• **What is required**
Beneath this task are records; print exactly the stretch of them from the line with "sequenceDiagram" through the line with "state, active=true), upsert encrypted tokens, COMMIT", both ends included.

• **Record excerpts**
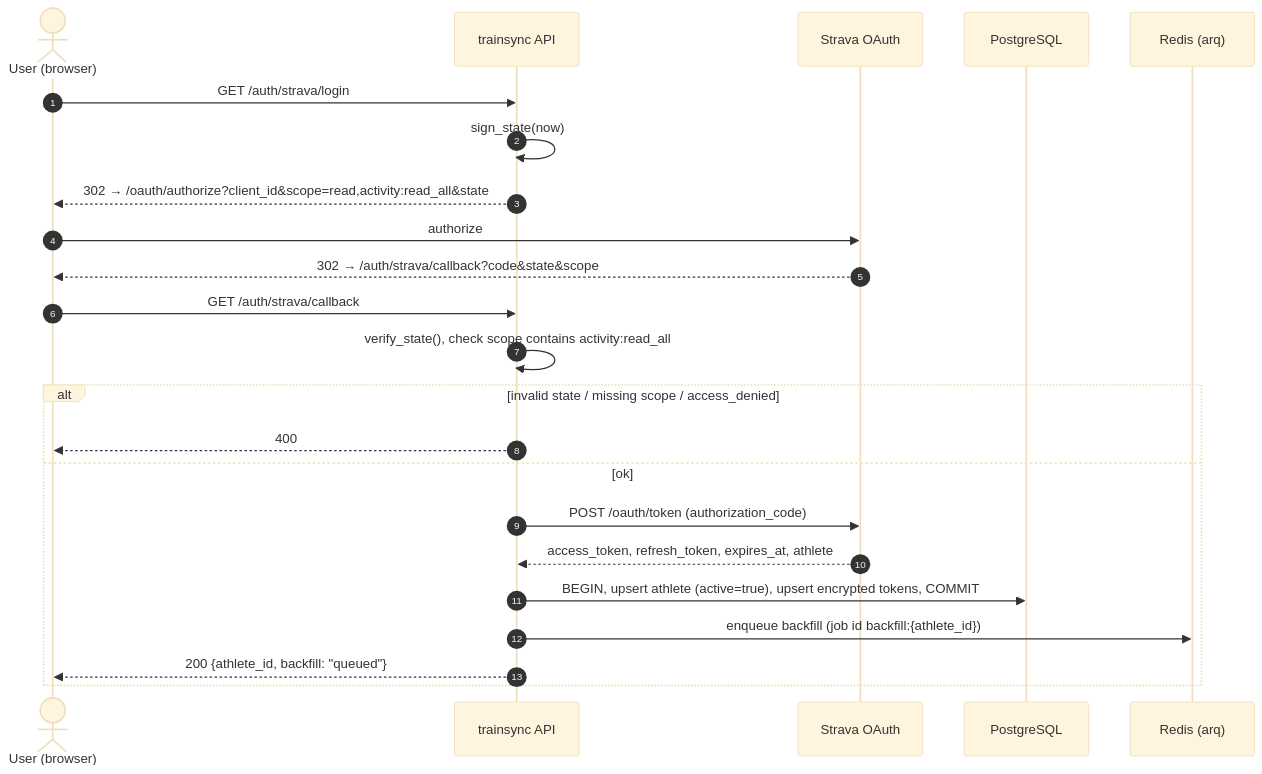
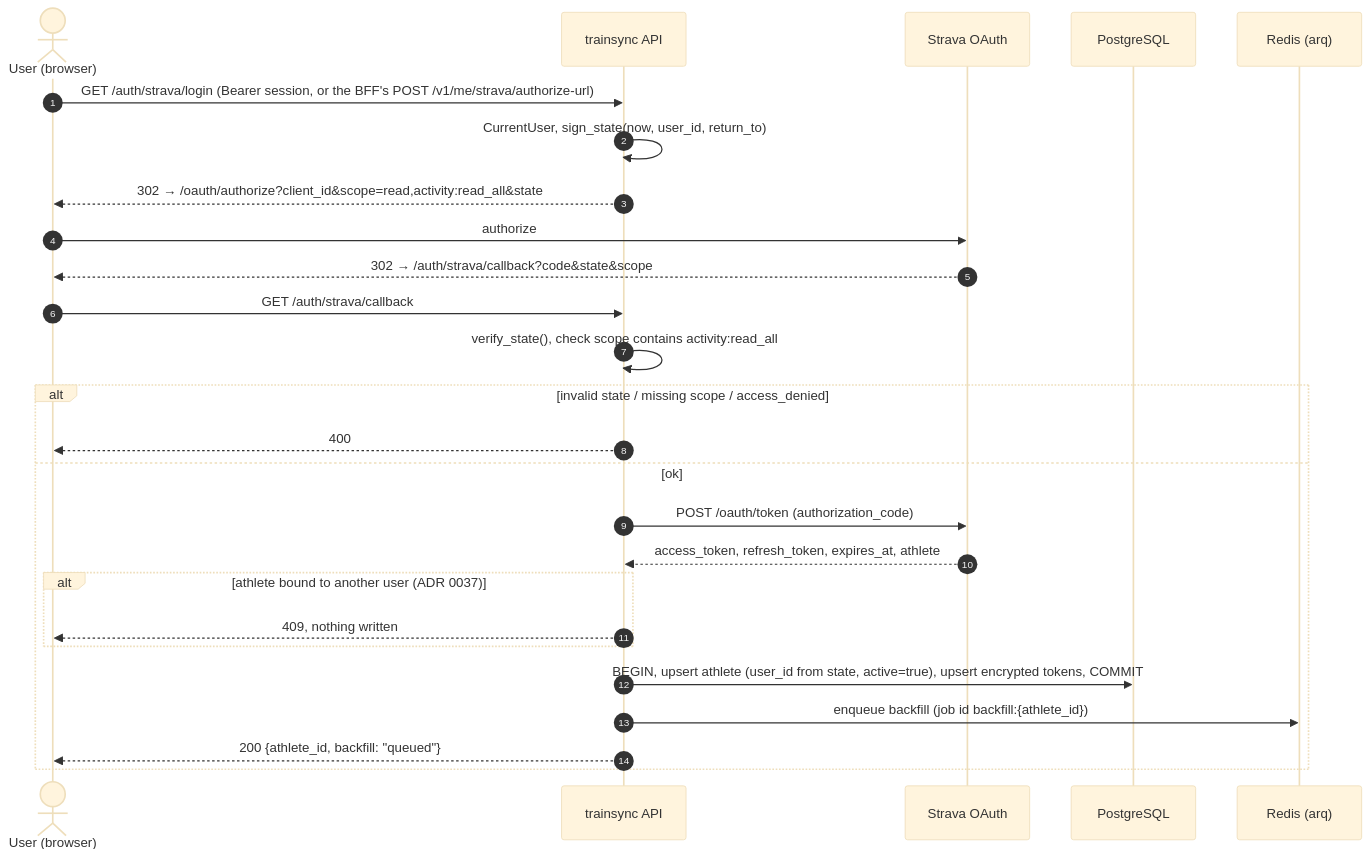
The seventh of 34 diagrams in docs/diagrams.md (umutaydins/trainsync), drawn with Mermaid (base theme) before and after one commit. The commit also changed other lines of this file and 8 other files, not shown here.

Commit message:
P8.8 docs: accounts, Telegram linking, auth modes, tenancy data model, diagrams (ER, components, sign-up/login and /link sequences), env tables, Strava athlete capacity, layout; the bot links on the dashboard's /start CODE deep link

````diff
--- a/docs/diagrams.md
+++ b/docs/diagrams.md
@@ -709,26 +844,29 @@
 ```mermaid
 sequenceDiagram
     autonumber
     actor U as User (browser)
     participant API as trainsync API
     participant S as Strava OAuth
     participant DB as PostgreSQL
     participant Q as Redis (arq)
 
-    U->>API: GET /auth/strava/login
-    API->>API: sign_state(now)
+    U->>API: GET /auth/strava/login (Bearer session, or the BFF's POST /v1/me/strava/authorize-url)
+    API->>API: CurrentUser, sign_state(now, user_id, return_to)
     API-->>U: 302 → /oauth/authorize?client_id&scope=read,activity:read_all&state
     U->>S: authorize
     S-->>U: 302 → /auth/strava/callback?code&state&scope
     U->>API: GET /auth/strava/callback
     API->>API: verify_state(), check scope contains activity:read_all
     alt invalid state / missing scope / access_denied
         API-->>U: 400
     else ok
         API->>S: POST /oauth/token (authorization_code)
         S-->>API: access_token, refresh_token, expires_at, athlete
-        API->>DB: BEGIN, upsert athlete (active=true), upsert encrypted tokens, COMMIT
+        alt athlete bound to another user (ADR 0037)
+            API-->>U: 409, nothing written
+        end
+        API->>DB: BEGIN, upsert athlete (user_id from state, active=true), upsert encrypted tokens, COMMIT
         API->>Q: enqueue backfill (job id backfill:{athlete_id})
         API-->>U: 200 {athlete_id, backfill: "queued"}
     end
 ```
````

• **Result for this task**
 sequenceDiagram
     autonumber
     actor U as User (browser)
     participant API as trainsync API
     participant S as Strava OAuth
     participant DB as PostgreSQL
     participant Q as Redis (arq)
 
-    U->>API: GET /auth/strava/login
-    API->>API: sign_state(now)
+    U->>API: GET /auth/strava/login (Bearer session, or the BFF's POST /v1/me/strava/authorize-url)
+    API->>API: CurrentUser, sign_state(now, user_id, return_to)
     API-->>U: 302 → /oauth/authorize?client_id&scope=read,activity:read_all&state
     U->>S: authorize
     S-->>U: 302 → /auth/strava/callback?code&state&scope
     U->>API: GET /auth/strava/callback
     API->>API: verify_state(), check scope contains activity:read_all
     alt invalid state / missing scope / access_denied
         API-->>U: 400
     else ok
         API->>S: POST /oauth/token (authorization_code)
         S-->>API: access_token, refresh_token, expires_at, athlete
-        API->>DB: BEGIN, upsert athlete (active=true), upsert encrypted tokens, COMMIT
+        alt athlete bound to another user (ADR 0037)
+            API-->>U: 409, nothing written
+        end
+        API->>DB: BEGIN, upsert athlete (user_id from state, active=true), upsert encrypted tokens, COMMIT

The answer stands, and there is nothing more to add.